        Bhatt. R., Gill, M., Hamilton, H., Han, X., Linden, H., and Young, B. (2020). Uneven Use of Biodiversity Indicators in Fifth National Reports to the Convention on Biological Diversity. Environmental Conservation

    • #7276

      Anna Hewson questioned
      How do other countries fund their ‘open data sets’ for protecting bng sites? Is there an uplifted government budget for open data and handling of data, anf standards, to ensure accuracy of one national database? Having these conversations now in the UK.

      *open data sets for protected BNG sites (to avoid future development on them)

    • #7277

      Alina Lupu questioned
      Just to complement what Henrique said : The European Commission will soon launch the implementation of the Digital Twin of the Earth ( https://ec.europa.eu/digital-single-market/en/destination-earth-destine) and a call for experts will be published, for modelling and the design and implementation of large scale, data and compute intensive federated systems, in particular federated architecture design, HPC and cloud infrastructures operations and management, AI, data governance and stewardship.
      The expert group will help also the preparation of the Biodiversity Digital Twin that will be officially launched in 2024 (but start being prepared now).

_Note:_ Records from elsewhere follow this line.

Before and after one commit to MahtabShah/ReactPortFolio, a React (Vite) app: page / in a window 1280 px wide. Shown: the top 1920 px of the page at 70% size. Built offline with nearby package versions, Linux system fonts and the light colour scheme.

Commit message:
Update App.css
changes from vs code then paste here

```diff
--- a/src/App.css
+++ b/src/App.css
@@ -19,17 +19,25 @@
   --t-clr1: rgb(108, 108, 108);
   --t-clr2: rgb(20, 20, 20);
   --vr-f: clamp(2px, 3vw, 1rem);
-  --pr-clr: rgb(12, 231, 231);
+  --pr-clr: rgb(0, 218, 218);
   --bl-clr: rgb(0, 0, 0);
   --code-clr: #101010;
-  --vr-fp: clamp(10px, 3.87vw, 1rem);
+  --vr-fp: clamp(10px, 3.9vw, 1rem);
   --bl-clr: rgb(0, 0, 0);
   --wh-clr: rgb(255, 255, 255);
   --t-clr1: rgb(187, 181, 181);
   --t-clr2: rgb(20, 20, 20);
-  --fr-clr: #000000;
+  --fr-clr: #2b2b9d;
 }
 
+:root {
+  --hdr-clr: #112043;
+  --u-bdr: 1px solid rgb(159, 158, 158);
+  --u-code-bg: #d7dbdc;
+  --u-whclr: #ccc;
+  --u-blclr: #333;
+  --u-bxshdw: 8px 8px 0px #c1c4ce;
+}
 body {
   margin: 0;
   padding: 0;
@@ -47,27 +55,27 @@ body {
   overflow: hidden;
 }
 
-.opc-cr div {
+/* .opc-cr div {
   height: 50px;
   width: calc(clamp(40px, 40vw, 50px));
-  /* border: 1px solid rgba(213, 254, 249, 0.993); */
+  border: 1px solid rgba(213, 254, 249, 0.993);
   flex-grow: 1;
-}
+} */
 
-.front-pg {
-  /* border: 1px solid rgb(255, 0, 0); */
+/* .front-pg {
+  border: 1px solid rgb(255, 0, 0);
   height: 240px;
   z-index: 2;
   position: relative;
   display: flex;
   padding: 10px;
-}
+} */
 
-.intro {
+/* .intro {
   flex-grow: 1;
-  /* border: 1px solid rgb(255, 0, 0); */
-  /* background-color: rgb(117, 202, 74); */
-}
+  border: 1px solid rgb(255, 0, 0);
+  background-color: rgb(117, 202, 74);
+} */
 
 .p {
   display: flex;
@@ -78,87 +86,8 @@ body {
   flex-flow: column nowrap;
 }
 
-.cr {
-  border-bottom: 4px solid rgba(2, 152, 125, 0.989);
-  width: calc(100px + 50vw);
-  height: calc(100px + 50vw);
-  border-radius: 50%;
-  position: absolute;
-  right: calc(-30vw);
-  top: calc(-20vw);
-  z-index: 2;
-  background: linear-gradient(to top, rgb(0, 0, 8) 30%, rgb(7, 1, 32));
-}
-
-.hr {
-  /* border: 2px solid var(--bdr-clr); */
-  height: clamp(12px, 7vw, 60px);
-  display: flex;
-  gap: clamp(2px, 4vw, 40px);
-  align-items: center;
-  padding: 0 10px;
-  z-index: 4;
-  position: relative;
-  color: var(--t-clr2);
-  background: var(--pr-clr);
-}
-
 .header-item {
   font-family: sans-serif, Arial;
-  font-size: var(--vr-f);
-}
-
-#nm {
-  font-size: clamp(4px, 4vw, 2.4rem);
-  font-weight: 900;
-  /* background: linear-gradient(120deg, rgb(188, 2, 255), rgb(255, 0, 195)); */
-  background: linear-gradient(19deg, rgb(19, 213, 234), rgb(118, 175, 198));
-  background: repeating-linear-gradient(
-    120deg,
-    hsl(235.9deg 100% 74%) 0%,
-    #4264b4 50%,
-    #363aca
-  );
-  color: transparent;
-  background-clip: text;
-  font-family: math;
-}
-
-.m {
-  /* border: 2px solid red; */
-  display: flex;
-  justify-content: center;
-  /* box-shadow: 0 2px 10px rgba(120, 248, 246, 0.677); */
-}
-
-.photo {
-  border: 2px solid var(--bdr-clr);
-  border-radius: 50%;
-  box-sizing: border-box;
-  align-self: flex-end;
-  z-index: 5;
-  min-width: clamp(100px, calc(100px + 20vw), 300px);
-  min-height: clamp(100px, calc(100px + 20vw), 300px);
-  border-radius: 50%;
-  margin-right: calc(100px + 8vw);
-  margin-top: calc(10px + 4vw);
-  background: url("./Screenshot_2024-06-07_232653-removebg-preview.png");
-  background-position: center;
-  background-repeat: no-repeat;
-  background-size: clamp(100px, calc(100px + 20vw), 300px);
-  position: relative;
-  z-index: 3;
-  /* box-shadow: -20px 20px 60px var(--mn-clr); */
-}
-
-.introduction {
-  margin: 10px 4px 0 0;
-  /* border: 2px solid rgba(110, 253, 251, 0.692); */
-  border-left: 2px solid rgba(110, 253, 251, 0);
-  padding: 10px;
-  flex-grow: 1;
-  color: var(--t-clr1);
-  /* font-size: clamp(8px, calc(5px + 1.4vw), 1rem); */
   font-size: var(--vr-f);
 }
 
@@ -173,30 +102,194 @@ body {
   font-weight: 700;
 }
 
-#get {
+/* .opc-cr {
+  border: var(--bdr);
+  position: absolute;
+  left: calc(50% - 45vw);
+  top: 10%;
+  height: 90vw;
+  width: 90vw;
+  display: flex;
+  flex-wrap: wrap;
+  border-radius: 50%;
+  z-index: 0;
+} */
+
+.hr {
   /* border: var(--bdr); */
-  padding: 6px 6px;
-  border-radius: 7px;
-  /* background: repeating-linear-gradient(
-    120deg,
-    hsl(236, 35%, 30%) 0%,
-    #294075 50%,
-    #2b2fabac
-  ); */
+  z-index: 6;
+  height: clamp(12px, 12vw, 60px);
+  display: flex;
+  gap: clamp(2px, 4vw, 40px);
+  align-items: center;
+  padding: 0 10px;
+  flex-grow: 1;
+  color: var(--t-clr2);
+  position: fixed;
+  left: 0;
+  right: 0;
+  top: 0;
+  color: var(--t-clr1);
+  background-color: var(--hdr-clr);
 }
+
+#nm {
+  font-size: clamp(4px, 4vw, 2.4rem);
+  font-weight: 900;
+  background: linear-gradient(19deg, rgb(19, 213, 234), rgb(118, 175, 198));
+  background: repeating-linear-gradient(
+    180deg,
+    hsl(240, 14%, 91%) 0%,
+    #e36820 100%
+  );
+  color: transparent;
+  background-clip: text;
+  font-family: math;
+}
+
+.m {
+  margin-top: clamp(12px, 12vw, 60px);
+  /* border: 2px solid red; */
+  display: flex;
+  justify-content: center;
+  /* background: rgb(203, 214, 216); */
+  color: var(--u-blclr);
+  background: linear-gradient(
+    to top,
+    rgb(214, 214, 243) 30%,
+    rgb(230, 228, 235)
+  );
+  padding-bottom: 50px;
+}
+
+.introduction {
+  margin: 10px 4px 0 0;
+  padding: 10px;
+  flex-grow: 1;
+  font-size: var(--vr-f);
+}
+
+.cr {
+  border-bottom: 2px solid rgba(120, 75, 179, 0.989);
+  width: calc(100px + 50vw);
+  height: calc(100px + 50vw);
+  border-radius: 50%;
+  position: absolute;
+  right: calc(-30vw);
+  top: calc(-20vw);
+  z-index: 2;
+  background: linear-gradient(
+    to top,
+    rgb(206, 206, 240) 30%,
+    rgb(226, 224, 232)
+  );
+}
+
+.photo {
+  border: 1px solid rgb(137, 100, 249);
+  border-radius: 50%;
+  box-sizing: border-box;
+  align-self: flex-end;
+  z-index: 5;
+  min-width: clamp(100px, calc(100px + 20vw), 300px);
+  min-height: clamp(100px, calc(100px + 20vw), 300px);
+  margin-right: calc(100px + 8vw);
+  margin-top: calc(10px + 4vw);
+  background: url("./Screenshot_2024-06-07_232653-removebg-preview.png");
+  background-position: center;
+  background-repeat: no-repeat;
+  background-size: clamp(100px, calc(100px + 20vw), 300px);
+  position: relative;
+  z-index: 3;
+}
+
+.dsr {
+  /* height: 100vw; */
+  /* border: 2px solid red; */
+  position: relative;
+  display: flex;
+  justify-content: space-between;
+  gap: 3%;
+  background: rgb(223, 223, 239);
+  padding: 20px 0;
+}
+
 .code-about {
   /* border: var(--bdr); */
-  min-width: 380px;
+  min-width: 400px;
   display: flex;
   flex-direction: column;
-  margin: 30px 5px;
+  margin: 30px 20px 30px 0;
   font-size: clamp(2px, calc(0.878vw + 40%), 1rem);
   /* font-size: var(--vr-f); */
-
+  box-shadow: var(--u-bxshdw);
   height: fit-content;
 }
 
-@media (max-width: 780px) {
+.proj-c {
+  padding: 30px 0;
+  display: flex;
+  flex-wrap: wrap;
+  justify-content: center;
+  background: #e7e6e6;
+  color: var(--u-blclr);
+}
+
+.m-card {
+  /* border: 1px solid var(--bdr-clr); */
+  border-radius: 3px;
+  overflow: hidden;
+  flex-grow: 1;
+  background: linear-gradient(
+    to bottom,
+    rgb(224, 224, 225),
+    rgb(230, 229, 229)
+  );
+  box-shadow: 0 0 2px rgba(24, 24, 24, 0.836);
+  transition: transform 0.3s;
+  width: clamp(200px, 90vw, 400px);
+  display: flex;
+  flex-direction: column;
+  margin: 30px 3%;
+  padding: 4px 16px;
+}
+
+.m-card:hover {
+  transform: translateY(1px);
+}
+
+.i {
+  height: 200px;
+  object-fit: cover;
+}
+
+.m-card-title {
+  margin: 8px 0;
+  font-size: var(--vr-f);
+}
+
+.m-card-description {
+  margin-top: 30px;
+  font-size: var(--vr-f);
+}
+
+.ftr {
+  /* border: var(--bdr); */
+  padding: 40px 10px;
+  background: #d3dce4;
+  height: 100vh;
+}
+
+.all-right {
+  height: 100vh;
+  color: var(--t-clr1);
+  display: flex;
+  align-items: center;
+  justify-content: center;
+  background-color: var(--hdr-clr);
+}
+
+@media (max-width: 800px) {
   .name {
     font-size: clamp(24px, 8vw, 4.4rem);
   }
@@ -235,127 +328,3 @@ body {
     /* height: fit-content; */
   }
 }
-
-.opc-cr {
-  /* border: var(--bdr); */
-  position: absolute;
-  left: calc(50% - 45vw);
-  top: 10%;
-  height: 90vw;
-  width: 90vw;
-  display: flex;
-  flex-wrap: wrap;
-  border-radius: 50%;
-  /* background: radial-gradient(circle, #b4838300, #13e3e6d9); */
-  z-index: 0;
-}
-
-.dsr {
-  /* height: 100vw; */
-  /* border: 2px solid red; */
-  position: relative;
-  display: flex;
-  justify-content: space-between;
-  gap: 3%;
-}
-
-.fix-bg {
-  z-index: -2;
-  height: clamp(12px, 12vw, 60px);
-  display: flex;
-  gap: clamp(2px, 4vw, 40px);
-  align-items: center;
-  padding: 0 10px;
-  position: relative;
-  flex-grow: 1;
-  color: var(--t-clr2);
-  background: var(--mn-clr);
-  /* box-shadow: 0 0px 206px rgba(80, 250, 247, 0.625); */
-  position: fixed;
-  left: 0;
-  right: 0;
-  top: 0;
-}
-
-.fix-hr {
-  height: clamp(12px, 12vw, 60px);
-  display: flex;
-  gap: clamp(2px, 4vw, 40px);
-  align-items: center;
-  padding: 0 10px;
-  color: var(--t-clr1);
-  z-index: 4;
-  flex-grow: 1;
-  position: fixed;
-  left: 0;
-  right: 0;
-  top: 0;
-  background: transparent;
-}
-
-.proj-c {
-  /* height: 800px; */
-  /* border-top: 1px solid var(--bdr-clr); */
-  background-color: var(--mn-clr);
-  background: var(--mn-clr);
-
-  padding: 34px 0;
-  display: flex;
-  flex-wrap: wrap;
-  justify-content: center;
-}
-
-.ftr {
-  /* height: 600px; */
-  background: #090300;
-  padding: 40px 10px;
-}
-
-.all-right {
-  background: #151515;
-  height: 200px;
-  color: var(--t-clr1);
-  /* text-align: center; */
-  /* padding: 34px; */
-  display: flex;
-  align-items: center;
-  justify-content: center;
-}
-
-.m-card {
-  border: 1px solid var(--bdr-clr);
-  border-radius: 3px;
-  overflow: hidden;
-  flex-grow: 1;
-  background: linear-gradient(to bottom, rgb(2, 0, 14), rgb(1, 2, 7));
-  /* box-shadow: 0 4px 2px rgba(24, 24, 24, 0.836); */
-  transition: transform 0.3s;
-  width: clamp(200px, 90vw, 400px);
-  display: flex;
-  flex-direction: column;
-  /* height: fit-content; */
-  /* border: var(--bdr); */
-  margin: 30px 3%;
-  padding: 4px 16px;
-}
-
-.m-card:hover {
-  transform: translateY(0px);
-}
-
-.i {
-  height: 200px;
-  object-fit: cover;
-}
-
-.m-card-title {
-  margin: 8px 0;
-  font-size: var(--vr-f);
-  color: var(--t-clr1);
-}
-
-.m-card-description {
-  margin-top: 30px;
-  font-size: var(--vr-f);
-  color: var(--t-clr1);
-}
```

    • #7279

      Natasha Ali commented
      You can see the analysis in this CBD INF doc here: https://www.cbd.int/doc/c/a6d3/3108/88518eab9c9d12b1c418398d/sbstta-24-inf-16-en.pdf

    • #7331

      jannysumilla questioned
      Can individual researcher publish directly to GBIF Data found out to be deficient from a certain Distribution without the links to Institutional affiliations?

    • #7333
      timhirsch
      Participant

      Janny: GBIF only accepts data from registered data publishers which can be institutions or networks endorsed through the process described at https://www.gbif.org/become-a-publisher . However, options include either sharing observations through iNaturalist whose research-grade records are automatically harvested by GBIF, or publishing a data paper e.g. through Pensoft’s Biodiversity Data Journal in which case the underlying data will be shared with GBIF through the journal’s own platform. I would be happy to elaborate on this through direct email contact thirsch@gbif.org.

    • #7372
      libertas@zju.edu.cn
      Participant

      We know the data, as innovative method, is a double-edged sword toward biodiversity. On the one hand, eDNA technology brought a large convenient on Access and Benefit Sharing (ABS) system; however, one the other hand, eDNA technology is increasing the difficulty for the cross-border supervision. Is it a good way to govern the sustainability for DSI(Digital Sequence Information)on biodiversity, especially towards ABS system?

      • #7376
        timhirsch
        Participant

        Certainly the systems currently in place through GBIF to ensure transparency and attribution for research use of data shared under open licence from multiple sources and from many countries (e.g. through DOI citations) could be part of the model for governance of DSI – and this approach is among the policy options currently under discussion through the CBD consultations on this issue.

        • #7381
          libertas@zju.edu.cn
          Participant

          Prof. Tim, thanks for your respoond! That is a promising policy! But We may still face the pressure from “business secret” of DSI, as currently, some of private companies hide their valuable DSI and prevent them from public access in order to avoid ABS obligation and at the same time raise it business value and academic value. Also, we may still face the challenge that how to trace back the DSI as DOI, especially in the circumstance that such DSI was used and reused multiple times.

Viewing 27 reply threads
  • The topic ‘Session 2’ is closed to new replies.